[‚in ‚si·chü ‚hī·brəd·ə·zā·shən]
(cell and molecular biology)
A technique permitting identification of particular deoxyribonucleic acid or ribonucleic acid sequences while these sequences remain in their original location in the cell. A cell or tissue is treated with a fixative and then exposed to a labeled (by radioactivity or fluorescence) single-stranded nucleic acid probe that hybridizes with the targeted nucleic acid sequence, revealing its location on a chromosome band when the hybridized sequence is analyzed microscopically.
References in periodicals archive ?
Tenders are invited for the fluorescent in-situ hybridisation (fish) laboratory in the histopathology department at st.
The company provides diagnostic testing in flow cytometry, cytogenetic analysis, fluorescence in-situ hybridisation, immunohistochemistry, molecular genetics, and consultations in the areas of hematopathology and surgical pathology.
New models include chemically resistant ceramic top stirrer hotplates, which are available in two large sizes, and sophisticated metal top digital models with excellent temperature control for applications such as in-situ hybridisation, microarraying, and the fixing of microscope slides.

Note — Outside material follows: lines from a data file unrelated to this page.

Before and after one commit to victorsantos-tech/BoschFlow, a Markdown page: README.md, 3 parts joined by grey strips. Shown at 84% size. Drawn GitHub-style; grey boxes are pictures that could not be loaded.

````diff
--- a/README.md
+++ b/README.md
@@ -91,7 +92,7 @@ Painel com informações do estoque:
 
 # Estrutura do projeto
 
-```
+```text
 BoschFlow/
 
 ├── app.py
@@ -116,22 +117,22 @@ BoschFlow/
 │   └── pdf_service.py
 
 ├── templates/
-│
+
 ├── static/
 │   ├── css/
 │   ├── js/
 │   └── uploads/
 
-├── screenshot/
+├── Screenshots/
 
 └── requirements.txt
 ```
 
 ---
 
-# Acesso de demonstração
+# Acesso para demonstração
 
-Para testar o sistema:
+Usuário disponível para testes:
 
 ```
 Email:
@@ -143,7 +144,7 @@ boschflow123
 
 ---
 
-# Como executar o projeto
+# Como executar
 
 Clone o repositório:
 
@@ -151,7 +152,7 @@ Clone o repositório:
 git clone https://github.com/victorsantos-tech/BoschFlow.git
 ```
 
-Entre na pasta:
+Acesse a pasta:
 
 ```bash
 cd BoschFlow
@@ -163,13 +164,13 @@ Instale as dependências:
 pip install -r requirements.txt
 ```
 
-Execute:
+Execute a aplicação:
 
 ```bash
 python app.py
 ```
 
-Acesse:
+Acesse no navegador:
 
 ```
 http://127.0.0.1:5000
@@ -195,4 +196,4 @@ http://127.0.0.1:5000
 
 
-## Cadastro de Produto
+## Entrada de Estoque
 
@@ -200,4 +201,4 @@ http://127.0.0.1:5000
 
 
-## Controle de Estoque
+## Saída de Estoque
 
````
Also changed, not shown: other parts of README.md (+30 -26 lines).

With regard to technology, hybridisation techniques tend to be the major technologies utilised in the field of pharmacogenomics, and fluorescence in-situ hybridisation (FISH) continues to be widely used due to its ability to detect a variety of chromosomal and genetic aberrations such as molecular translocation deletions specific to each entity of haematological malignancies in a single non-dividing interphase cell.